§ **YOUR GOAL**: Would you repeat the data below exactly, taking out the images?

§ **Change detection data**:
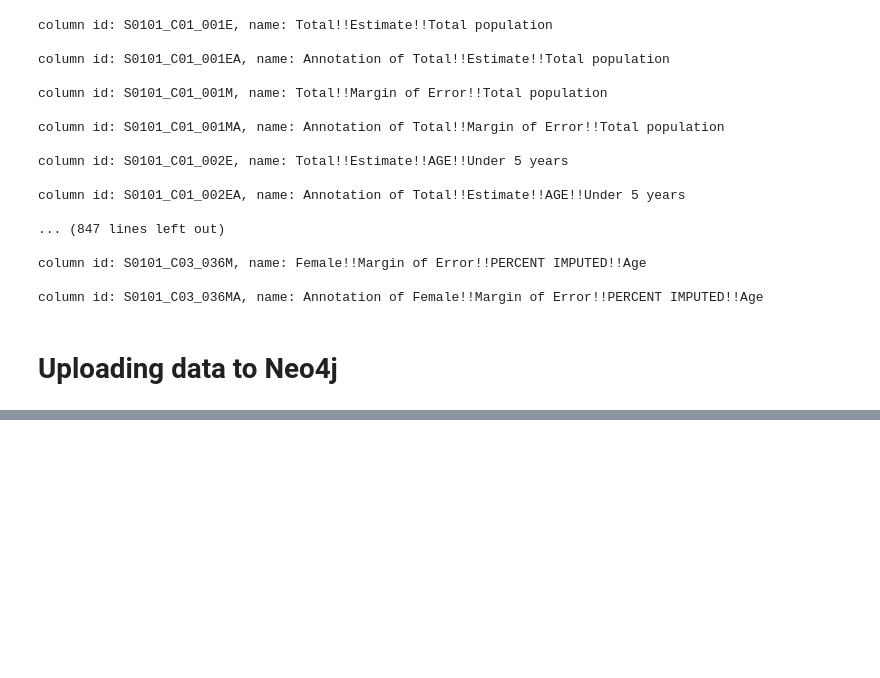
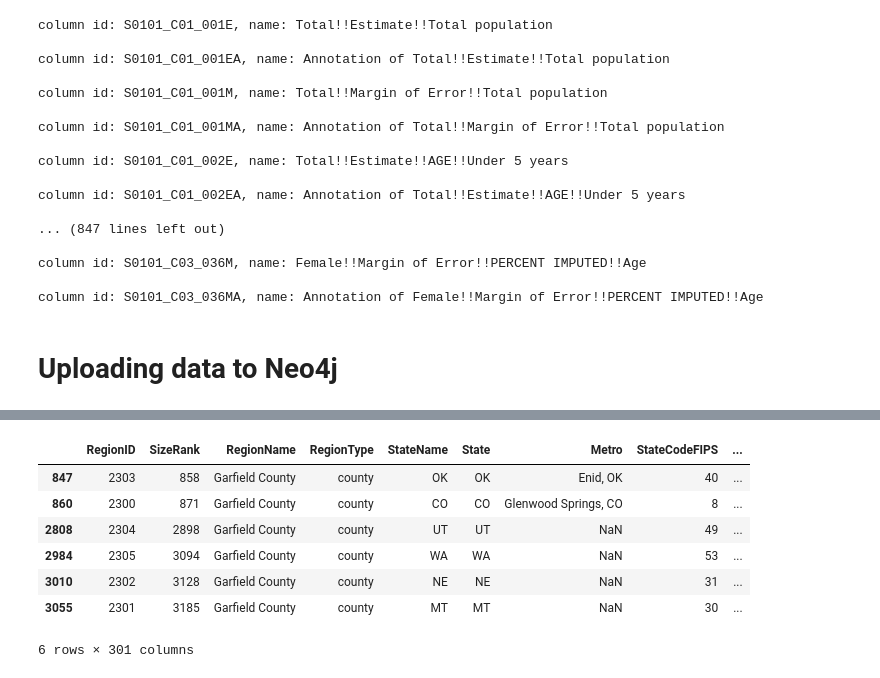
Before and after one commit to Knowledge-Engineering-2AMD20/KE-Project, a Jupyter notebook: Knowledge Graph.ipynb, the cells around one changed output, grey strips where cells are left out. Drawn from its saved outputs; the diff is of its cells as text; code cells hidden in the pictures; blank space fills up the shorter version.

```diff
--- a/Knowledge Graph.ipynb
+++ b/Knowledge Graph.ipynb
@@ -78,0 +257,13 @@ column id: S0101_C03_036MA, name: Annotation of Female!!Margin of Error!!PERCENT
+# %%
+x = zhvi[zhvi['RegionName'] == "Garfield County"]
+# %%
+x
+# %% [output]
+|  | RegionID | SizeRank | RegionName | RegionType | StateName | State | Metro | StateCodeFIPS | ... |
+| 847 | 2303 | 858 | Garfield County | county | OK | OK | Enid, OK | 40 | ... |
+| 860 | 2300 | 871 | Garfield County | county | CO | CO | Glenwood Springs, CO | 8 | ... |
+| 2808 | 2304 | 2898 | Garfield County | county | UT | UT | NaN | 49 | ... |
+| 2984 | 2305 | 3094 | Garfield County | county | WA | WA | NaN | 53 | ... |
+| 3010 | 2302 | 3128 | Garfield County | county | NE | NE | NaN | 31 | ... |
+| 3055 | 2301 | 3185 | Garfield County | county | MT | MT | NaN | 30 | ... |
+6 rows × 301 columns
```
Also changed, not shown: parts of 11 cells of this notebook, 1 other file.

§ **WRITTEN ANSWER**:
Before and after one commit to Knowledge-Engineering-2AMD20/KE-Project, a Jupyter notebook: Knowledge Graph.ipynb, the cells around one changed output, grey strips where cells are left out. Drawn from its saved outputs; the diff is of its cells as text; code cells hidden in the pictures; blank space fills up the shorter version.

```diff
--- a/Knowledge Graph.ipynb
+++ b/Knowledge Graph.ipynb
@@ -78,0 +257,13 @@ column id: S0101_C03_036MA, name: Annotation of Female!!Margin of Error!!PERCENT
+# %%
+x = zhvi[zhvi['RegionName'] == "Garfield County"]
+# %%
+x
+# %% [output]
+|  | RegionID | SizeRank | RegionName | RegionType | StateName | State | Metro | StateCodeFIPS | ... |
+| 847 | 2303 | 858 | Garfield County | county | OK | OK | Enid, OK | 40 | ... |
+| 860 | 2300 | 871 | Garfield County | county | CO | CO | Glenwood Springs, CO | 8 | ... |
+| 2808 | 2304 | 2898 | Garfield County | county | UT | UT | NaN | 49 | ... |
+| 2984 | 2305 | 3094 | Garfield County | county | WA | WA | NaN | 53 | ... |
+| 3010 | 2302 | 3128 | Garfield County | county | NE | NE | NaN | 31 | ... |
+| 3055 | 2301 | 3185 | Garfield County | county | MT | MT | NaN | 30 | ... |
+6 rows × 301 columns
```
Also changed, not shown: parts of 11 cells of this notebook, 1 other file.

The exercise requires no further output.